══ Supplied records

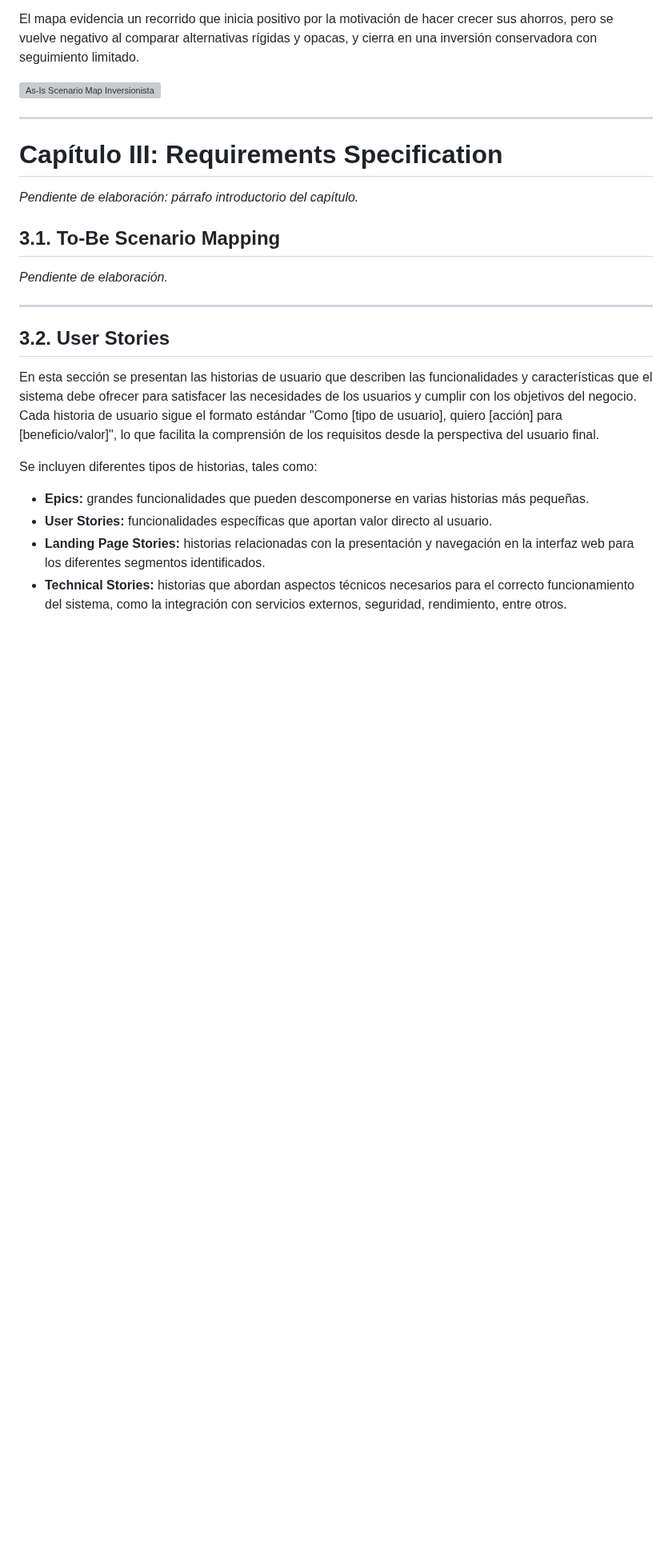
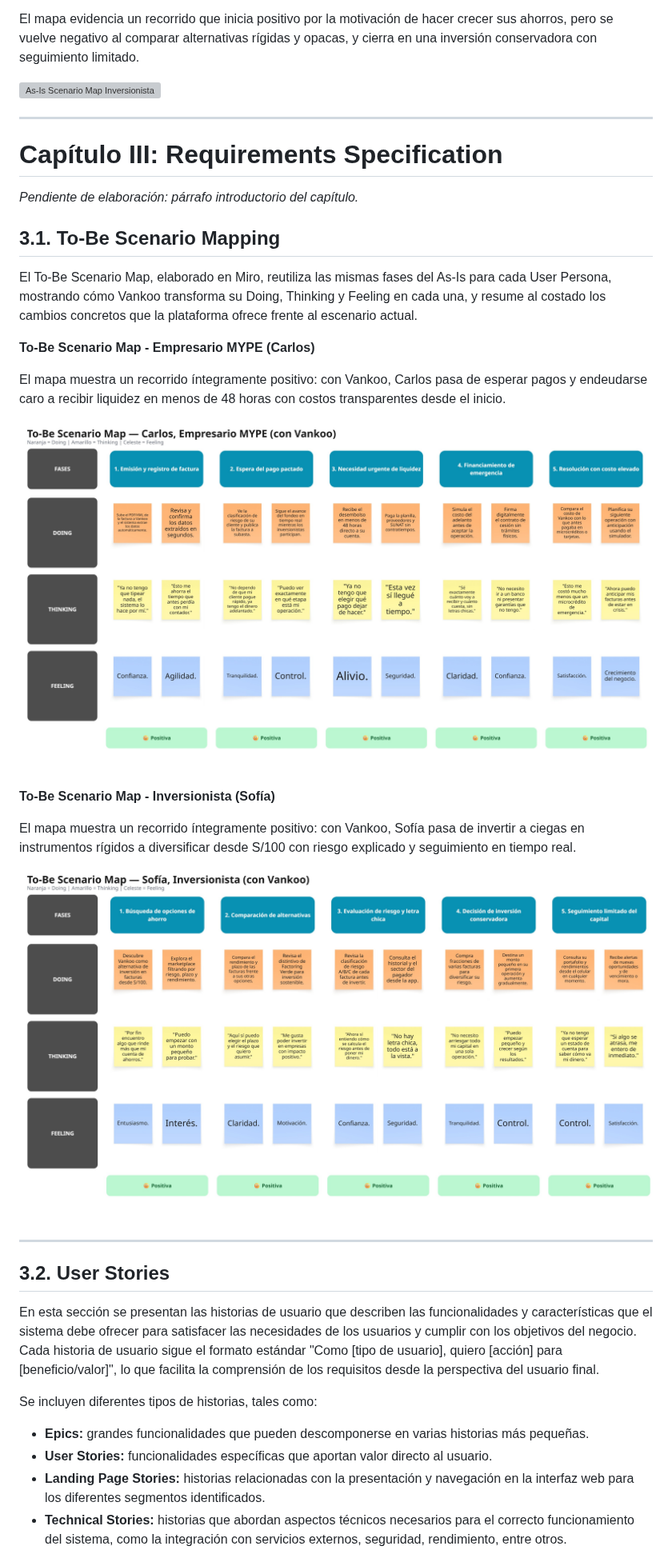
Before and after one commit to liquilabshq/vankoo-tsp-report, a Markdown page: README.md, the part around the change. Shown at 80% size. GitHub-like rendering; pictures changed too: assets/cap3-requirements-specification/to-be-scenario-mapping/to-be-scenario-map-inversionista.jpg (added), assets/cap3-requirements-specification/to-be-scenario-mapping/to-be-scenario-map-mype.jpg (added); blank space fills up the shorter version; grey boxes are pictures that could not be loaded.

Commit message:
docs(README): add to-be scenario mapping for investor and mype

```diff
--- a/README.md
+++ b/README.md
@@ -732,7 +732,19 @@ _Pendiente de elaboración: párrafo introductorio del capítulo._
 <!-- Un To-Be Scenario Map por cada User Persona, elaborado en LucidChart / Miro, con las filas Phases, Doing, Thinking y Feeling. Comparar con el As-Is Scenario Mapping e identificar los cambios que ofrece el To-Be. -->
 <!-- Assets: ./assets/cap3-requirements-specification/to-be-scenario-mapping/ -->
 
-_Pendiente de elaboración._
+El To-Be Scenario Map, elaborado en Miro, reutiliza las mismas fases del As-Is para cada User Persona, mostrando cómo Vankoo transforma su Doing, Thinking y Feeling en cada una, y resume al costado los cambios concretos que la plataforma ofrece frente al escenario actual.
+
+**To-Be Scenario Map - Empresario MYPE (Carlos)**
+
+El mapa muestra un recorrido íntegramente positivo: con Vankoo, Carlos pasa de esperar pagos y endeudarse caro a recibir liquidez en menos de 48 horas con costos transparentes desde el inicio.
+
+![To-Be Scenario Map MYPE](./assets/cap3-requirements-specification/to-be-scenario-mapping/to-be-scenario-map-mype.jpg)
+
+**To-Be Scenario Map - Inversionista (Sofía)**
+
+El mapa muestra un recorrido íntegramente positivo: con Vankoo, Sofía pasa de invertir a ciegas en instrumentos rígidos a diversificar desde S/100 con riesgo explicado y seguimiento en tiempo real.
+
+![To-Be Scenario Map Inversionista](./assets/cap3-requirements-specification/to-be-scenario-mapping/to-be-scenario-map-inversionista.jpg)
 
 <hr class="page-break">
 
```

════

# [Exercise requirements]
Repeat the records above word for word. Pictures stay out of the copy.

# [Finished task]
Before and after one commit to liquilabshq/vankoo-tsp-report, a Markdown page: README.md, the part around the change. Shown at 80% size. GitHub-like rendering; pictures changed too: assets/cap3-requirements-specification/to-be-scenario-mapping/to-be-scenario-map-inversionista.jpg (added), assets/cap3-requirements-specification/to-be-scenario-mapping/to-be-scenario-map-mype.jpg (added); blank space fills up the shorter version; grey boxes are pictures that could not be loaded.

Commit message:
docs(README): add to-be scenario mapping for investor and mype

```diff
--- a/README.md
+++ b/README.md
@@ -732,7 +732,19 @@ _Pendiente de elaboración: párrafo introductorio del capítulo._
 <!-- Un To-Be Scenario Map por cada User Persona, elaborado en LucidChart / Miro, con las filas Phases, Doing, Thinking y Feeling. Comparar con el As-Is Scenario Mapping e identificar los cambios que ofrece el To-Be. -->
 <!-- Assets: ./assets/cap3-requirements-specification/to-be-scenario-mapping/ -->
 
-_Pendiente de elaboración._
+El To-Be Scenario Map, elaborado en Miro, reutiliza las mismas fases del As-Is para cada User Persona, mostrando cómo Vankoo transforma su Doing, Thinking y Feeling en cada una, y resume al costado los cambios concretos que la plataforma ofrece frente al escenario actual.
+
+**To-Be Scenario Map - Empresario MYPE (Carlos)**
+
+El mapa muestra un recorrido íntegramente positivo: con Vankoo, Carlos pasa de esperar pagos y endeudarse caro a recibir liquidez en menos de 48 horas con costos transparentes desde el inicio.
+
+![To-Be Scenario Map MYPE](./assets/cap3-requirements-specification/to-be-scenario-mapping/to-be-scenario-map-mype.jpg)
+
+**To-Be Scenario Map - Inversionista (Sofía)**
+
+El mapa muestra un recorrido íntegramente positivo: con Vankoo, Sofía pasa de invertir a ciegas en instrumentos rígidos a diversificar desde S/100 con riesgo explicado y seguimiento en tiempo real.
+
+![To-Be Scenario Map Inversionista](./assets/cap3-requirements-specification/to-be-scenario-mapping/to-be-scenario-map-inversionista.jpg)
 
 <hr class="page-break">
 
```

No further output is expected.